##### Exercise data #####

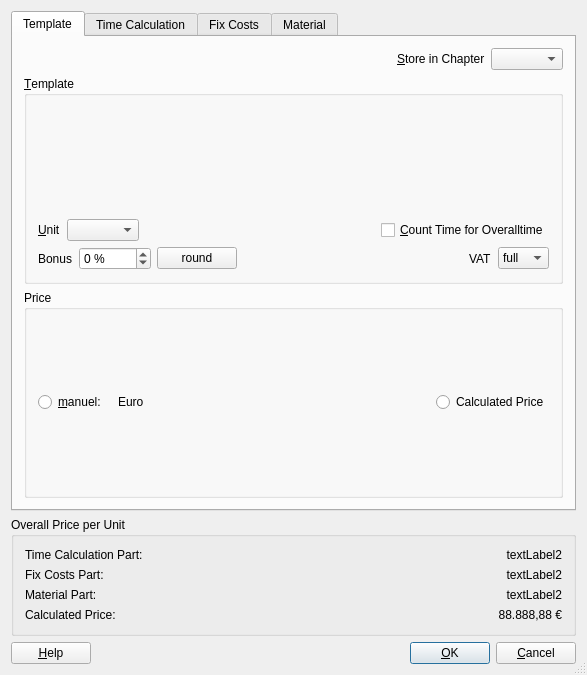
Above: src/flostab.ui from dragotin/kraft before the change. Below: the same form after it.
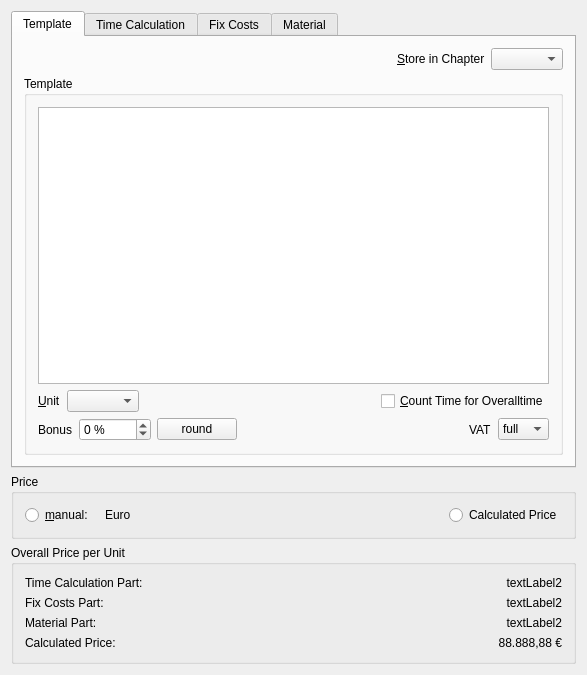
That is the form after the change. Custom widgets are drawn as their Qt base class.

Commit message: -Made some changes in kataloglistview (icons, column width, items enabled, ...) -Finished porting of materialtempldialog -Started porting flostempldialog

What changed in the file:
```diff
--- a/src/flostab.ui
+++ b/src/flostab.ui
@@ -1,7 +1,7 @@
 <?xml version="1.0" encoding="UTF-8"?>
 <ui version="4.0">
  <class>d_calcTempl</class>
- <widget class="QDialog" name="d_calcTempl">
+ <widget class="QWidget" name="d_calcTempl">
   <property name="geometry">
    <rect>
     <x>0</x>
@@ -13,12 +13,10 @@
   <property name="windowTitle">
    <string>Edit Template</string>
   </property>
-  <property name="sizeGripEnabled">
+  <property name="sizeGripEnabled" stdset="0">
    <bool>true</bool>
   </property>
-  <layout class="QGridLayout">
-   <item row="0" column="0">
-    <layout class="QVBoxLayout">
+  <layout class="QVBoxLayout" name="verticalLayout">
      <item>
       <widget class="QTabWidget" name="tabWidget">
        <property name="currentIndex">
@@ -28,11 +26,11 @@
         <attribute name="title">
          <string>Template</string>
         </attribute>
-        <layout class="QGridLayout">
-         <item row="0" column="0">
-          <layout class="QVBoxLayout">
+      <layout class="QGridLayout" name="_2">
+       <item row="1" column="0">
+        <layout class="QVBoxLayout" name="_3">
            <item>
-            <layout class="QHBoxLayout">
+          <layout class="QHBoxLayout" name="_4">
              <item>
               <spacer name="spacer4">
                <property name="orientation">
@@ -68,18 +66,23 @@
             </layout>
            </item>
            <item>
-            <widget class="Q3GroupBox" name="groupBox2_2">
+          <widget class="QGroupBox" name="groupBox">
              <property name="title">
-              <string>&amp;Template</string>
-             </property>
-             <layout class="QGridLayout">
-              <item row="0" column="0">
-               <layout class="QVBoxLayout">
+            <string>Template</string>
+           </property>
+           <layout class="QVBoxLayout" name="verticalLayout_2">
                 <item>
-                 <widget class="Q3TextEdit" name="m_text"/>
+             <widget class="QTextEdit" name="m_text">
+              <property name="minimumSize">
+               <size>
+                <width>0</width>
+                <height>200</height>
+               </size>
+              </property>
+             </widget>
                 </item>
                 <item>
-                 <layout class="QHBoxLayout">
+             <layout class="QHBoxLayout" name="_7">
                   <item>
                    <widget class="QLabel" name="textLabel3">
                     <property name="text">
@@ -122,7 +125,7 @@
                  </layout>
                 </item>
                 <item>
-                 <layout class="QHBoxLayout">
+             <layout class="QHBoxLayout" name="_8">
                   <item>
                    <widget class="QLabel" name="textLabel1_2">
                     <property name="toolTip">
@@ -214,74 +217,6 @@
                  </layout>
                 </item>
                </layout>
-              </item>
-             </layout>
-            </widget>
-           </item>
-           <item>
-            <widget class="Q3ButtonGroup" name="m_gbPriceSrc">
-             <property name="title">
-              <string>Price</string>
-             </property>
-             <layout class="QGridLayout">
-              <item row="0" column="0">
-               <layout class="QHBoxLayout">
-                <item>
-                 <widget class="QRadioButton" name="m_rbManual">
-                  <property name="text">
-                   <string>&amp;manuel:</string>
-                  </property>
-                 </widget>
-                </item>
-                <item>
-                 <widget class="KDoubleNumInput" name="m_manualPriceVal">
-                  <property name="minValue" stdset="0">
-                   <number>0</number>
-                  </property>
-                  <property name="maxValue" stdset="0">
-                   <number>99999</number>
-                  </property>
-                 </widget>
-                </item>
-                <item>
-                 <widget class="QLabel" name="textLabel1">
-                  <property name="text">
-                   <string>Euro</string>
-                  </property>
-                  <property name="wordWrap">
-                   <bool>false</bool>
-                  </property>
-                 </widget>
-                </item>
-                <item>
-                 <spacer name="spacer5">
-                  <property name="orientation">
-                   <enum>Qt::Horizontal</enum>
-                  </property>
-                  <property name="sizeType">
-                   <enum>QSizePolicy::Expanding</enum>
-                  </property>
-                  <property name="sizeHint" stdset="0">
-                   <size>
-                    <width>60</width>
-                    <height>20</height>
-                   </size>
-                  </property>
-                 </spacer>
-                </item>
-                <item>
-                 <widget class="QRadioButton" name="m_rbCalculation">
-                  <property name="text">
-                   <string>Calculated Price</string>
-                  </property>
-                  <property name="shortcut">
-                   <string/>
-                  </property>
-                 </widget>
-                </item>
-               </layout>
-              </item>
-             </layout>
             </widget>
            </item>
           </layout>
@@ -292,9 +227,9 @@
         <attribute name="title">
          <string>Time Calculation</string>
         </attribute>
-        <layout class="QGridLayout">
+      <layout class="QGridLayout" name="_11">
          <item row="0" column="0">
-          <layout class="QVBoxLayout">
+        <layout class="QVBoxLayout" name="_12">
            <item>
             <widget class="QLabel" name="m_textDispTime">
              <property name="text">
@@ -319,7 +254,7 @@
             </widget>
            </item>
            <item>
-            <layout class="QHBoxLayout">
+          <layout class="QHBoxLayout" name="_13">
              <item>
               <widget class="Q3ListView" name="m_timeParts">
                <property name="defaultRenameAction">
@@ -386,7 +321,7 @@
               </widget>
              </item>
              <item>
-              <layout class="QVBoxLayout">
+            <layout class="QVBoxLayout" name="_14">
                <item>
                 <widget class="KPushButton" name="m_butAddTime">
                  <property name="toolTip">
@@ -445,9 +380,9 @@
         <attribute name="title">
          <string>Fix Costs</string>
         </attribute>
-        <layout class="QGridLayout">
+      <layout class="QGridLayout" name="_15">
          <item row="0" column="0">
-          <layout class="QVBoxLayout">
+        <layout class="QVBoxLayout" name="_16">
            <item>
             <widget class="QLabel" name="m_textDispFix">
              <property name="text">
@@ -472,7 +407,7 @@
             </widget>
            </item>
            <item>
-            <layout class="QHBoxLayout">
+          <layout class="QHBoxLayout" name="_17">
              <item>
               <widget class="Q3ListView" name="m_fixParts">
                <property name="defaultRenameAction">
@@ -539,7 +474,7 @@
               </widget>
              </item>
              <item>
-              <layout class="QVBoxLayout">
+            <layout class="QVBoxLayout" name="_18">
                <item>
                 <widget class="KPushButton" name="m_butAddFix">
                  <property name="toolTip">
@@ -594,13 +529,13 @@
          </item>
         </layout>
        </widget>
-       <widget class="QWidget" name="TabPage">
+     <widget class="QWidget" name="TabPage_2">
         <attribute name="title">
          <string>Material</string>
         </attribute>
-        <layout class="QGridLayout">
+      <layout class="QGridLayout" name="_19">
          <item row="0" column="0">
-          <layout class="QVBoxLayout">
+        <layout class="QVBoxLayout" name="_20">
            <item>
             <widget class="QLabel" name="m_textDispMat">
              <property name="text">
@@ -625,7 +560,7 @@
             </widget>
            </item>
            <item>
-            <layout class="QHBoxLayout">
+          <layout class="QHBoxLayout" name="_21">
              <item>
               <widget class="Q3ListView" name="m_matParts">
                <property name="defaultRenameAction">
@@ -692,7 +627,7 @@
               </widget>
              </item>
              <item>
-              <layout class="QVBoxLayout">
+            <layout class="QVBoxLayout" name="_22">
                <item>
                 <widget class="KPushButton" name="m_butAddMat">
                  <property name="toolTip">
@@ -750,21 +685,73 @@
       </widget>
      </item>
      <item>
-      <widget class="Q3GroupBox" name="groupBox3">
+    <widget class="QGroupBox" name="groupBox_2">
+     <property name="title">
+      <string>Price</string>
+     </property>
+     <layout class="QHBoxLayout" name="horizontalLayout">
+      <item>
+       <widget class="QRadioButton" name="m_rbManual">
+        <property name="text">
+         <string>&amp;manual:</string>
+        </property>
+       </widget>
+      </item>
+      <item>
+       <widget class="KDoubleNumInput" name="m_manualPriceVal">
+        <property name="minValue" stdset="0">
+         <number>0</number>
+        </property>
+        <property name="maxValue" stdset="0">
+         <number>99999</number>
+        </property>
+       </widget>
+      </item>
+      <item>
+       <widget class="QLabel" name="textLabel1">
+        <property name="text">
+         <string>Euro</string>
+        </property>
+        <property name="wordWrap">
+         <bool>false</bool>
+        </property>
+       </widget>
+      </item>
+      <item>
+       <spacer name="spacer5">
+        <property name="orientation">
+         <enum>Qt::Horizontal</enum>
+        </property>
+        <property name="sizeType">
+         <enum>QSizePolicy::Expanding</enum>
+        </property>
+        <property name="sizeHint" stdset="0">
+         <size>
+          <width>248</width>
+          <height>20</height>
+         </size>
+        </property>
+       </spacer>
+      </item>
+      <item>
+       <widget class="QRadioButton" name="m_rbCalculation">
+        <property name="text">
+         <string>Calculated Price</string>
+        </property>
+        <property name="shortcut">
+         <string/>
+        </property>
+       </widget>
+      </item>
+     </layout>
+    </widget>
+   </item>
+   <item>
+    <widget class="QGroupBox" name="groupBox_3">
        <property name="title">
         <string>Overall Price per Unit</string>
        </property>
-       <layout class="QGridLayout">
-        <item row="1" column="0">
-         <widget class="QLabel" name="m_tLabelFix">
-          <property name="text">
-           <string>Fix Costs Part:</string>
-          </property>
-          <property name="wordWrap">
-           <bool>false</bool>
-          </property>
-         </widget>
-        </item>
+     <layout class="QGridLayout" name="gridLayout">
         <item row="0" column="0">
          <widget class="QLabel" name="m_tLabelTime">
           <property name="text">
@@ -775,32 +762,6 @@
           </property>
          </widget>
         </item>
-        <item row="2" column="1">
-         <widget class="QLabel" name="m_textMaterialPart">
-          <property name="text">
-           <string>textLabel2</string>
-          </property>
-          <property name="alignment">
-           <set>Qt::AlignRight|Qt::AlignTrailing|Qt::AlignVCenter</set>
-          </property>
-          <property name="wordWrap">
-           <bool>false</bool>
-          </property>
-         </widget>
-        </item>
-        <item row="1" column="1">
-         <widget class="QLabel" name="m_textFixPart">
-          <property name="text">
-           <string>textLabel2</string>
-          </property>
-          <property name="alignment">
-           <set>Qt::AlignRight|Qt::AlignTrailing|Qt::AlignVCenter</set>
-          </property>
-          <property name="wordWrap">
-           <bool>false</bool>
-          </property>
-         </widget>
-        </item>
         <item row="0" column="1">
          <widget class="QLabel" name="m_textTimePart">
           <property name="text">
@@ -814,22 +775,26 @@
           </property>
          </widget>
         </item>
-        <item row="3" column="1">
-         <widget class="QLabel" name="m_resultPrice">
-          <property name="toolTip">
-           <string/>
-          </property>
+      <item row="1" column="0">
+       <widget class="QLabel" name="m_tLabelFix">
           <property name="text">
-           <string>88.888,88 €</string>
-          </property>
-          <property name="textFormat">
-           <enum>Qt::PlainText</enum>
+         <string>Fix Costs Part:</string>
+        </property>
+        <property name="wordWrap">
+         <bool>false</bool>
+        </property>
+       </widget>
+      </item>
+      <item row="1" column="1">
+       <widget class="QLabel" name="m_textFixPart">
+        <property name="text">
+         <string>textLabel2</string>
           </property>
           <property name="alignment">
            <set>Qt::AlignRight|Qt::AlignTrailing|Qt::AlignVCenter</set>
           </property>
           <property name="wordWrap">
-           <bool>true</bool>
+         <bool>false</bool>
           </property>
          </widget>
         </item>
@@ -843,6 +808,19 @@
           </property>
          </widget>
         </item>
+      <item row="2" column="1">
+       <widget class="QLabel" name="m_textMaterialPart">
+        <property name="text">
+         <string>textLabel2</string>
+        </property>
+        <property name="alignment">
+         <set>Qt::AlignRight|Qt::AlignTrailing|Qt::AlignVCenter</set>
+        </property>
+        <property name="wordWrap">
+         <bool>false</bool>
+        </property>
+       </widget>
+      </item>
         <item row="3" column="0">
          <widget class="QLabel" name="m_resPreisName">
           <property name="text">
@@ -856,111 +834,44 @@
           </property>
          </widget>
         </item>
-       </layout>
-      </widget>
-     </item>
-     <item>
-      <layout class="QHBoxLayout">
-       <item>
-        <widget class="QPushButton" name="buttonHelp">
-         <property name="text">
-          <string>&amp;Help</string>
-         </property>
-         <property name="shortcut">
-          <string>F1</string>
-         </property>
-         <property name="autoDefault">
-          <bool>true</bool>
-         </property>
-        </widget>
-       </item>
-       <item>
-        <spacer name="Horizontal Spacing2">
-         <property name="orientation">
-          <enum>Qt::Horizontal</enum>
-         </property>
-         <property name="sizeType">
-          <enum>QSizePolicy::Expanding</enum>
-         </property>
-         <property name="sizeHint" stdset="0">
-          <size>
-           <width>348</width>
-           <height>20</height>
-          </size>
-         </property>
-        </spacer>
-       </item>
-       <item>
-        <widget class="QPushButton" name="buttonOk">
+      <item row="3" column="1">
+       <widget class="QLabel" name="m_resultPrice">
+        <property name="toolTip">
+         <string/>
+        </property>
          <property name="text">
-          <string>&amp;OK</string>
-         </property>
-         <property name="shortcut">
-          <string/>
-         </property>
-         <property name="autoDefault">
-          <bool>true</bool>
-         </property>
-         <property name="default">
+         <string>88.888,88 €</string>
+        </property>
+        <property name="textFormat">
+         <enum>Qt::PlainText</enum>
+        </property>
+        <property name="alignment">
+         <set>Qt::AlignRight|Qt::AlignTrailing|Qt::AlignVCenter</set>
+        </property>
+        <property name="wordWrap">
           <bool>true</bool>
          </property>
         </widget>
        </item>
-       <item>
-        <widget class="QPushButton" name="buttonCancel">
-         <property name="text">
-          <string>&amp;Cancel</string>
-         </property>
-         <property name="shortcut">
-          <string/>
-         </property>
-         <property name="autoDefault">
-          <bool>true</bool>
-         </property>
-        </widget>
-       </item>
-      </layout>
-     </item>
-    </layout>
+     </layout>
+    </widget>
    </item>
   </layout>
  </widget>
  <layoutdefault spacing="6" margin="11"/>
  <pixmapfunction>qPixmapFromMimeSource</pixmapfunction>
  <customwidgets>
-  <customwidget>
-   <class>Q3GroupBox</class>
-   <extends>QGroupBox</extends>
-   <header>Qt3Support/Q3GroupBox</header>
-   <container>1</container>
-  </customwidget>
   <customwidget>
    <class>Q3Frame</class>
    <extends>QFrame</extends>
    <header>Qt3Support/Q3Frame</header>
    <container>1</container>
   </customwidget>
-  <customwidget>
-   <class>Q3ButtonGroup</class>
-   <extends>Q3GroupBox</extends>
-   <header>Qt3Support/Q3ButtonGroup</header>
-   <container>1</container>
-  </customwidget>
   <customwidget>
    <class>Q3ListView</class>
    <extends>Q3Frame</extends>
    <header>q3listview.h</header>
   </customwidget>
-  <customwidget>
-   <class>Q3TextEdit</class>
-   <extends>Q3Frame</extends>
-   <header>q3textedit.h</header>
-  </customwidget>
-  <customwidget>
-   <class>KComboBox</class>
-   <extends>QComboBox</extends>
-   <header>kcombobox.h</header>
-  </customwidget>
   <customwidget>
    <class>KDoubleNumInput</class>
    <extends>QWidget</extends>
@@ -971,6 +882,11 @@
    <extends>QPushButton</extends>
    <header>kpushbutton.h</header>
   </customwidget>
+  <customwidget>
+   <class>KComboBox</class>
+   <extends>QComboBox</extends>
+   <header>kcombobox.h</header>
+  </customwidget>
  </customwidgets>
  <includes>
   <include location="local">kpushbutton.h</include>
```
Left out of the diff: 211 changed lines with no effect on the pictures. Lines whose indentation alone changed are shown as unchanged. The commit also changes 7 other files.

#####

How to complete this task - What is needed is the number of lines in the entries that contain the word "width", written alone.

Task answer - 5